Companies in New Jersey and around the country file applications with the U.S. Patent and Trademark office to protect branding elements like their names and logos, but their applications sometimes prompt other businesses to take legal action to prevent what is known as trademark dilution. They might do so to maintain brand uniqueness against businesses that have similar names even when their product lines do not overlap. The apparel and footwear company Under Armor has initiated several such actions.
Some people in New Jersey enjoy drinking Monster Energy drinks to pep up in the middle of the day, but they may not know that the company has developed a reputation for aggressive trademark enforcement. While companies have a responsibility to protect their intellectual privacy, some have questioned Monster's eagerness to pursue potential trademark violations that seem to be far from the company's primary area of work. In addition, the company is often unsuccessful in its trademark cases, especially those that seem to be a significant reach outside its registered area of protection.
Attempts to file for and receive trademarks are common among organizations throughout New Jersey and the rest of the United States. While some requests may sound unusual, there are many reasons to seek trademark approval.
WeWork is a popular brand for co-working spaces, attracting freelancers, small businesses and even outposts of large corporations to share office space at its locations in New Jersey and across the country. The company has been criticized, however, for its corporate structure. One area of criticism has been the relationship with the company's founder and CEO. Following media reports, the company's CEO recently returned around $5.9 million worth of stock options that he had received earlier. The CEO was paid in stock options for the company to acquire the trademark "We," which had originally been held by a smaller company controlled by the chief executive officer and his co-founder.
Football fans in New Jersey and around the country will likely know that a catchy nickname can add to the aura surrounding an athlete. Nicknames can be valuable intellectual property, but they can be difficult to protect if they are not original. New England Patriots quarterback Tom Brady learned this lesson on Aug. 22 when the U.S. Patent and Trademark Office rejected his application to trademark the nickname "Tom Terrific".
New Jersey residents may be aware that many traditional brick-and-mortar retailers are struggling to compete with online sellers like Amazon. The big-box chain J.C. Penny was once one of the country's most successful retail chains, but it now faces falling sales and an uncertain future. An earnings report released on Aug. 15 reveals that the chain lost $48 million during the second quarter, and the company's fortunes took another hit recently when the popular exercise and weight loss program Zumba sued it for trademark infringement.
New Jersey fans may love Prince's music as well as the late entertainer's signature style. However, his estate is still fighting with the U.S. Patent and Trademark Office over an attempt to register a specific shade of purple as a trademark for musical recordings, music videos and entertainment services. Prince's estate is attempting to register Pantone's "Love Symbol #2", a particular shade of purple closely connected to Prince's public persona and musical works. The estate is working with Paisley Park Enterprises, the holding company for Prince's intellectual property rights, in an attempt to register the color as a trademark.

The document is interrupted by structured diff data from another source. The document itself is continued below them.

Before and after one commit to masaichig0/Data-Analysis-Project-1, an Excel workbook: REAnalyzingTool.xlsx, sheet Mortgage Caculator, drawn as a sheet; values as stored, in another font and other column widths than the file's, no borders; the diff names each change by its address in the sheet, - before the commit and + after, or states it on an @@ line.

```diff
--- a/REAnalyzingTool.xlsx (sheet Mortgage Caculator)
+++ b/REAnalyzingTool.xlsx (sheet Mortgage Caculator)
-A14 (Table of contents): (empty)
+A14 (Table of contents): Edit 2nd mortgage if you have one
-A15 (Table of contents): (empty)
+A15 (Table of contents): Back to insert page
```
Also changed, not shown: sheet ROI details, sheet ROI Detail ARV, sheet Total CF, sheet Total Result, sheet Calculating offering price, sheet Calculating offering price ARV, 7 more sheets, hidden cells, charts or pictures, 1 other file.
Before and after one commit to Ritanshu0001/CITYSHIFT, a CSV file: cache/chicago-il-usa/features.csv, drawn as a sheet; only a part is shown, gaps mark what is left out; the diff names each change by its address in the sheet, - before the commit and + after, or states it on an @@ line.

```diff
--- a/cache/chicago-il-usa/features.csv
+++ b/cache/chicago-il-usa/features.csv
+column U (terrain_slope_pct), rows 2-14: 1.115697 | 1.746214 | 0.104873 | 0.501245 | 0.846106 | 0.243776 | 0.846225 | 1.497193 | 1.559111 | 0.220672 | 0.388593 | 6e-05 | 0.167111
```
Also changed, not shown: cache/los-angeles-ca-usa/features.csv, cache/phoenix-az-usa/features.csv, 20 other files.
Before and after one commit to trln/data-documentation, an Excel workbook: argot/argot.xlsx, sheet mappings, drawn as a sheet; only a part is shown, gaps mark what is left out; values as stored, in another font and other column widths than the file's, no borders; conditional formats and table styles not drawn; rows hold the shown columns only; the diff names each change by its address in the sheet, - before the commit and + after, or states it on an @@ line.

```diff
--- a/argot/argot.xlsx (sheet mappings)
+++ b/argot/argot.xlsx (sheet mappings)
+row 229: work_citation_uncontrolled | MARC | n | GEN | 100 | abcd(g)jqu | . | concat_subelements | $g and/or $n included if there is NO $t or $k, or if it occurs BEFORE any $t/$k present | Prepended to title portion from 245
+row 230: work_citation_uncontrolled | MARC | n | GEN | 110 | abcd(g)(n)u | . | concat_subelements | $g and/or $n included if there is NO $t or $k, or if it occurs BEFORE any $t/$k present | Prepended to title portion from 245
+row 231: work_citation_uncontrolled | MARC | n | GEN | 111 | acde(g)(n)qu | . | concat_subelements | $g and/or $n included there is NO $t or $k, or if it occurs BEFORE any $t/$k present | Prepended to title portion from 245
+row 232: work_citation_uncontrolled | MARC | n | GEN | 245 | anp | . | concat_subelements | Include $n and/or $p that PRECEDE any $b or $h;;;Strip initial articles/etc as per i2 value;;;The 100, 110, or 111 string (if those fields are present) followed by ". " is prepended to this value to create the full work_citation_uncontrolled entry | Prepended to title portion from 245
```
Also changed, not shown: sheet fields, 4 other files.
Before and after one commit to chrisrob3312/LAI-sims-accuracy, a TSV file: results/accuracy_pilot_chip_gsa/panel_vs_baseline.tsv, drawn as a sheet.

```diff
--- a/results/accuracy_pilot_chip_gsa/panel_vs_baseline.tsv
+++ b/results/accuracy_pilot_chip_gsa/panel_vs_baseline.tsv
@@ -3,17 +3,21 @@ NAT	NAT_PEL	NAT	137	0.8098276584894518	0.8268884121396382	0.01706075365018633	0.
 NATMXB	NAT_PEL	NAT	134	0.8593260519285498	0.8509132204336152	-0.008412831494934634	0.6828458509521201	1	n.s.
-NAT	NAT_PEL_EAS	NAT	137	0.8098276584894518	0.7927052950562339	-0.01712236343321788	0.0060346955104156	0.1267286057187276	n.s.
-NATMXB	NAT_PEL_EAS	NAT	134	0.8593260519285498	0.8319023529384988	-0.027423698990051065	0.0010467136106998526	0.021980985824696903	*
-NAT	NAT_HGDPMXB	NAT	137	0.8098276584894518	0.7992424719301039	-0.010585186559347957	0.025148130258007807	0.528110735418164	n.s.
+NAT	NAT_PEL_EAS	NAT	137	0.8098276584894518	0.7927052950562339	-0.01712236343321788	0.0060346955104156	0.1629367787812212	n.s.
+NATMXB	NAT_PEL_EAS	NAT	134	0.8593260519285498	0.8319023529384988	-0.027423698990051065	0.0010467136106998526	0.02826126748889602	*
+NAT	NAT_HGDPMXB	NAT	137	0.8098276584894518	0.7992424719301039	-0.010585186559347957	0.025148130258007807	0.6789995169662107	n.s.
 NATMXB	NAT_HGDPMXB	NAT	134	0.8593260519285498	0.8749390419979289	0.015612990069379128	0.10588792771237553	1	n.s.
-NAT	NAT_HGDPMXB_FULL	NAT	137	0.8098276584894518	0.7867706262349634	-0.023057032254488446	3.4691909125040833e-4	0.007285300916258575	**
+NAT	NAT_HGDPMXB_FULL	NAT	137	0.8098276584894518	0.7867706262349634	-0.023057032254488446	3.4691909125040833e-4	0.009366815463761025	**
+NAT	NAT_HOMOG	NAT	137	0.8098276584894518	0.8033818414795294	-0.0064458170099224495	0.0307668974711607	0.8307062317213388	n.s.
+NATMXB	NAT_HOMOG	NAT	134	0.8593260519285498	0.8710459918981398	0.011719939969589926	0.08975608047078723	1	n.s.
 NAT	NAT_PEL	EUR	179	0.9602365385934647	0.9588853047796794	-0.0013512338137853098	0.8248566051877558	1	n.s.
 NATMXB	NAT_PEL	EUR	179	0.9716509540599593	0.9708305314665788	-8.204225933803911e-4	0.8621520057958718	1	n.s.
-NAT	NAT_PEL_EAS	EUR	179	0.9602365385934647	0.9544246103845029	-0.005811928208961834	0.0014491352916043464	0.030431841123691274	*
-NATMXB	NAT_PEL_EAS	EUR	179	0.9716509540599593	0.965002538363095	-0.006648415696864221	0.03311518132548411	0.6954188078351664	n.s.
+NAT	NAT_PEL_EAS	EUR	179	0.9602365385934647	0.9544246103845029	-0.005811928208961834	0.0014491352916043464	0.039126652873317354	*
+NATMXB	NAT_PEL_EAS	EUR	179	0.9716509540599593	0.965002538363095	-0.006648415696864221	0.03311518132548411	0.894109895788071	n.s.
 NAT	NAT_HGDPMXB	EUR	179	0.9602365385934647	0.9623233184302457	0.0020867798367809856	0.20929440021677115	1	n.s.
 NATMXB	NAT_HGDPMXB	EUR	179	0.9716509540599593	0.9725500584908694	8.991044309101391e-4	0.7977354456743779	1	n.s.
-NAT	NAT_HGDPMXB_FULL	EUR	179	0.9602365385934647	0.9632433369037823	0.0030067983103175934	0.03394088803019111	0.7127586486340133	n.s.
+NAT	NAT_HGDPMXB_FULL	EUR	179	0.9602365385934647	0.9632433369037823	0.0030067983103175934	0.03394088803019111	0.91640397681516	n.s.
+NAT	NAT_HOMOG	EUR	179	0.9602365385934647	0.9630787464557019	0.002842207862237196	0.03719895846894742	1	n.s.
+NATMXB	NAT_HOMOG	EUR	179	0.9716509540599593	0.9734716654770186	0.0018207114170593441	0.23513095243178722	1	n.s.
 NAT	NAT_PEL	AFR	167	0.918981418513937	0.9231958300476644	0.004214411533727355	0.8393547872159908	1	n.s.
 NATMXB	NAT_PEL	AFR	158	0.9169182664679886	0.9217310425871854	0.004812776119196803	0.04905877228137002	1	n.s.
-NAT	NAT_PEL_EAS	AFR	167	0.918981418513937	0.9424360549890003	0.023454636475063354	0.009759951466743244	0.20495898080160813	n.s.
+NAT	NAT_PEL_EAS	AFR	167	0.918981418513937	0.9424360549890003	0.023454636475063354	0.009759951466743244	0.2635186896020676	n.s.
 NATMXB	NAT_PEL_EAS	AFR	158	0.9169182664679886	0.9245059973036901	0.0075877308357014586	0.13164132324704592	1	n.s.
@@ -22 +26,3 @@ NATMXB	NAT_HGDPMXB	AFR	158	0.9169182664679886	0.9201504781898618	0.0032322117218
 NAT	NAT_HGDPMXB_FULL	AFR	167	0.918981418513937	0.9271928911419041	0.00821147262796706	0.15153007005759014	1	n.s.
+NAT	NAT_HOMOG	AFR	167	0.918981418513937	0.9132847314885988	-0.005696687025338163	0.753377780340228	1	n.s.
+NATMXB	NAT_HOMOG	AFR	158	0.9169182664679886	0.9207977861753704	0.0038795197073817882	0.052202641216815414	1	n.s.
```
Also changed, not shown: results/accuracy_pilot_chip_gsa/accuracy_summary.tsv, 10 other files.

Many New Jersey consumers and businesses rely on PayPal or Venmo for money transfers or online purchases. A fewer number may have heard of Lenmo, an online startup that focuses on peer-to-peer loans. However, PayPal is suing Lenmo for trademark infringement, claiming that the company is seeking to unlawfully profit from the goodwill and fame of its Venmo brand trademark. Venmo is a PayPal subsidiary brand marketed primarily to younger people. While its lack of fees attracted many to the mobile app, where it is used to transfer money between friends or make online purchases, it is growing more popular overall as a way to pay for music, food and ride share services.
For many New Jersey businesses, protecting their intellectual property can be an important part of keeping their brands active and growing. There are a number of different venues where companies can take legal action against infringement of their trademarks, patents and copyrights. However, one question that may arise is whether a decision in one venue may prevent the issues from being raised again in a different court. According to one federal appeals court's decision, U.S. International Trade Commission rulings on trademark infringement do not necessarily preclude litigating the issue again in federal district court.
The Supreme Court made a ruling that will have an impact on intellectual property, specifically trademarks, in New Jersey and across the country. On June 24, the justices struck down a rule that had been in place for a long time banning scandalous or immoral symbols and words from trademark protections. The immediate case involved a clothing brand whose trademark application had been rejected.